#### Problem description:
Copy every line of the following data that includes the string "with".
:::::
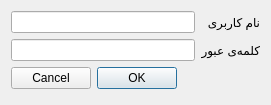
The window that Client/reghaabat/logindialog.ui (nournia/ketabkhaane) describes before a commit, drawn with Qt 5.
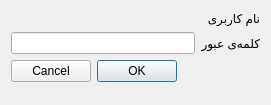
The same window after the commit.

Commit message:
added MyLineEdit for auto complete QLineEdit with "contanis" rule
removed TitleEdit class

The edit to the form file:
```diff
--- a/Client/reghaabat/logindialog.ui
+++ b/Client/reghaabat/logindialog.ui
@@ -37,9 +37,6 @@
      </property>
     </widget>
    </item>
-   <item row="1" column="1">
-    <widget class="QLineEdit" name="eUsername"/>
-   </item>
    <item row="2" column="0">
     <widget class="QLabel" name="label_2">
      <property name="text">
```
The commit also changes 8 other files.
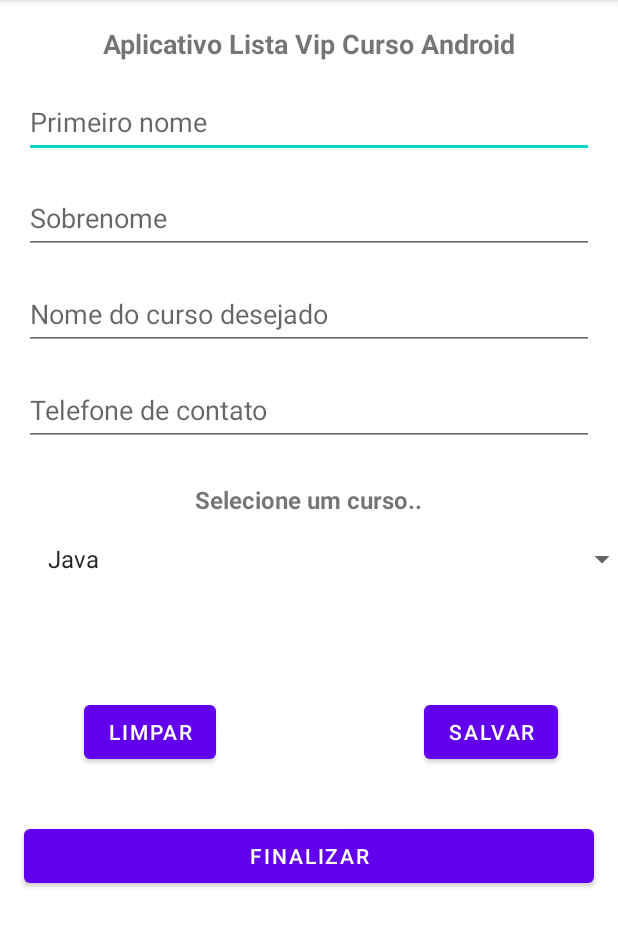
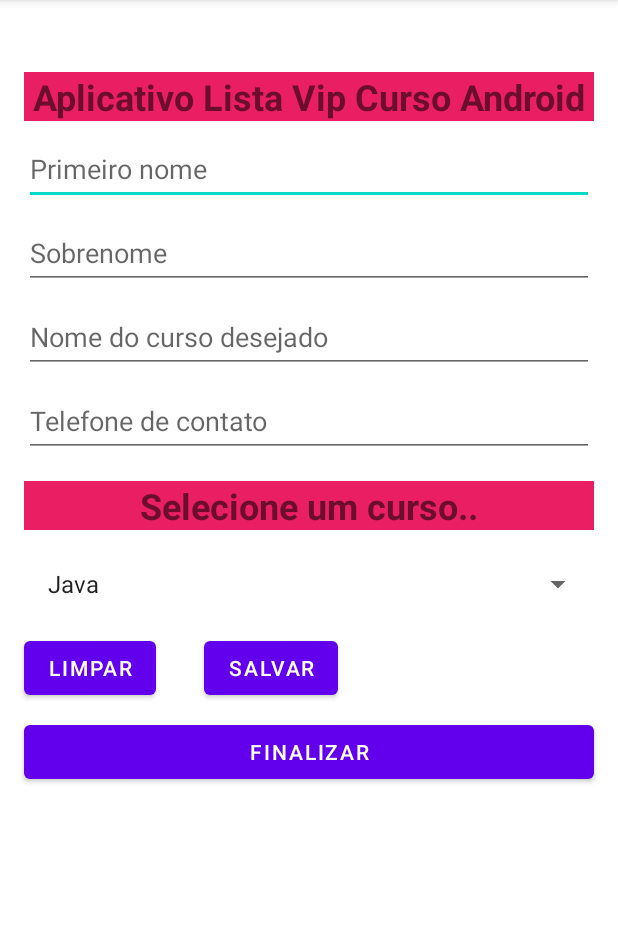
Before and after one commit to FabricioFernandesSantos/Desenvolvimento-Android-2023, an Android app: the screen it shows after launch (MainActivity), on a phone screen of 412 x 824 dp, the part 84-1031 px from its top. Run offline under Robolectric (Android 15) with nearby library versions, the phone set to English and light mode, and no system bars.

Commit message:
Refatoradado - Spinner linear layout

```diff
--- a/AppListaCurso/app/src/main/java/com/fstech/applistacurso/view/MainActivity.java
+++ b/AppListaCurso/app/src/main/java/com/fstech/applistacurso/view/MainActivity.java
@@ -45,7 +45,7 @@ public class MainActivity extends AppCompatActivity {
     @Override
     protected void onCreate(Bundle savedInstanceState) {
         super.onCreate(savedInstanceState);
-        setContentView(R.layout.activity_main);
+        setContentView(R.layout.activity_spinner);
 
         controller = new PessoaController(MainActivity.this);
         controller.toString();
--- a/AppListaCurso/app/src/main/res/layout/activity_main.xml
+++ b/AppListaCurso/app/src/main/res/layout/activity_main.xml
@@ -103,12 +103,13 @@
         android:id="@+id/btnLimpar"
         android:layout_width="wrap_content"
         android:layout_height="wrap_content"
-        android:layout_marginStart="56dp"
+        android:layout_marginStart="28dp"
         android:layout_marginTop="132dp"
         android:text="@string/txt_button_limpar"
         app:layout_constraintBottom_toTopOf="@+id/btnFinalizar"
         app:layout_constraintStart_toStartOf="parent"
-        app:layout_constraintTop_toBottomOf="@+id/editTelefoneContato" />
+        app:layout_constraintTop_toBottomOf="@+id/editTelefoneContato"
+        app:layout_constraintVertical_bias="0.265" />
 
     <Button
         android:id="@+id/btnSalvar"
--- /dev/null
+++ b/AppListaCurso/app/src/main/res/layout/activity_spinner.xml
@@ -0,0 +1,138 @@
+<?xml version="1.0" encoding="utf-8"?>
+<androidx.appcompat.widget.LinearLayoutCompat xmlns:android="http://schemas.android.com/apk/res/android"
+    xmlns:app="http://schemas.android.com/apk/res-auto"
+    xmlns:tools="http://schemas.android.com/tools"
+    android:layout_width="match_parent"
+    android:layout_height="match_parent"
+    android:orientation="vertical"
+    tools:context=".view.MainActivity">
+
+    <ScrollView
+        android:layout_width="match_parent"
+        android:layout_height="wrap_content">
+
+        <LinearLayout
+            android:layout_width="match_parent"
+            android:layout_height="wrap_content"
+            android:orientation="vertical">
+
+            <TextView
+                android:id="@+id/txtTituloApp"
+                android:layout_width="match_parent"
+                android:layout_height="wrap_content"
+                android:layout_marginStart="16dp"
+                android:layout_marginTop="48dp"
+                android:layout_marginEnd="16dp"
+                android:background="@color/vermelho"
+                android:gravity="center_horizontal"
+                android:text="@string/txt_Titulo"
+                android:textSize="24sp"
+                android:textStyle="bold" />
+
+            <EditText
+                android:id="@+id/editPrimeiroNome"
+                android:layout_width="match_parent"
+                android:layout_height="48dp"
+                android:layout_marginStart="16dp"
+                android:layout_marginTop="8dp"
+                android:layout_marginEnd="16dp"
+                android:ems="10"
+                android:hint="@string/txt_hint_edit_promeiro_nome"
+                android:importantForAutofill="no"
+                android:inputType="textPersonName" />
+
+            <EditText
+                android:id="@+id/editSobrenomeAluno"
+                android:layout_width="match_parent"
+                android:layout_height="48dp"
+                android:layout_marginStart="16dp"
+                android:layout_marginTop="8dp"
+                android:layout_marginEnd="16dp"
+                android:ems="10"
+                android:hint="@string/txt_hint_sobrenome"
+                android:inputType="textPersonName" />
+
+            <EditText
+                android:id="@+id/editNomeCurso"
+                android:layout_width="match_parent"
+                android:layout_height="48dp"
+                android:layout_marginStart="16dp"
+                android:layout_marginTop="8dp"
+                android:layout_marginEnd="16dp"
+                android:ems="10"
+                android:hint="@string/txt_hint_curso_desejado"
+                android:inputType="textPersonName" />
+
+            <EditText
+                android:id="@+id/editTelefoneContato"
+                android:layout_width="match_parent"
+                android:layout_height="48dp"
+                android:layout_marginStart="16dp"
+                android:layout_marginTop="8dp"
+                android:layout_marginEnd="16dp"
+                android:ems="10"
+                android:hint="@string/txt_hint_contato"
+                android:inputType="textPersonName" />
+
+
+            <TextView
+                android:id="@+id/txtSpinner"
+                android:layout_width="match_parent"
+                android:layout_height="wrap_content"
+                android:layout_marginStart="16dp"
+                android:layout_marginTop="16dp"
+                android:layout_marginEnd="16dp"
+                android:layout_marginBottom="4dp"
+                android:background="@color/vermelho"
+                android:gravity="center_horizontal"
+                android:text="@string/txt_selecione_um_curso"
+                android:textSize="24sp"
+                android:textStyle="bold" />
+
+            <Spinner
+                android:id="@+id/spinner"
+                android:layout_width="match_parent"
+                android:layout_height="wrap_content"
+                android:layout_marginStart="16dp"
+                android:layout_marginTop="8dp"
+                android:layout_marginEnd="16dp" />
+
+            <androidx.appcompat.widget.LinearLayoutCompat
+                android:layout_width="wrap_content"
+                android:layout_height="wrap_content"
+                android:orientation="horizontal">
+
+                <Button
+                    android:id="@+id/btnLimpar"
+                    android:layout_width="wrap_content"
+                    android:layout_height="wrap_content"
+                    android:layout_marginStart="16dp"
+                    android:layout_marginTop="8dp"
+                    android:layout_marginEnd="16dp"
+                    android:text="@string/txt_button_limpar" />
+
+                <Button
+                    android:id="@+id/btnSalvar"
+                    android:layout_width="wrap_content"
+                    android:layout_height="wrap_content"
+                    android:layout_marginStart="16dp"
+                    android:layout_marginTop="8dp"
+                    android:layout_marginEnd="16dp"
+                    android:text="@string/txt_button_salvar" />
+
+            </androidx.appcompat.widget.LinearLayoutCompat>
+
+            <Button
+                android:id="@+id/btnFinalizar"
+                android:layout_width="match_parent"
+                android:layout_height="wrap_content"
+                android:layout_marginStart="16dp"
+                android:layout_marginTop="8dp"
+                android:layout_marginEnd="16dp"
+                android:text="@string/txt_button_finalizar" />
+
+        </LinearLayout>
+
+    </ScrollView>
+
+</androidx.appcompat.widget.LinearLayoutCompat>
--- a/AppListaCurso/app/src/main/res/values/colors.xml
+++ b/AppListaCurso/app/src/main/res/values/colors.xml
@@ -9,5 +9,6 @@
     <color name="white">#FFFFFFFF</color>
     <color name="anarelo">#FFEB3B</color>
     <color name="corBotoes">#52ABD3</color>
+    <color name="vermelho">#E91E63</color>
 
 </resources>
--- a/AppListaCurso/app/src/main/res/values/strings.xml
+++ b/AppListaCurso/app/src/main/res/values/strings.xml
@@ -8,4 +8,5 @@
     <string name="txt_button_salvar">SALVAR</string>
     <string name="txt_button_limpar">LIMPAR</string>
     <string name="txt_button_finalizar">FINALIZAR</string>
+    <string name="txt_selecione_um_curso">Selecione um curso..</string>
 </resources>
```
:::::
#### Solution to this exercise:
The window that Client/reghaabat/logindialog.ui (nournia/ketabkhaane) describes before a commit, drawn with Qt 5.
added MyLineEdit for auto complete QLineEdit with "contanis" rule
Before and after one commit to FabricioFernandesSantos/Desenvolvimento-Android-2023, an Android app: the screen it shows after launch (MainActivity), on a phone screen of 412 x 824 dp, the part 84-1031 px from its top. Run offline under Robolectric (Android 15) with nearby library versions, the phone set to English and light mode, and no system bars.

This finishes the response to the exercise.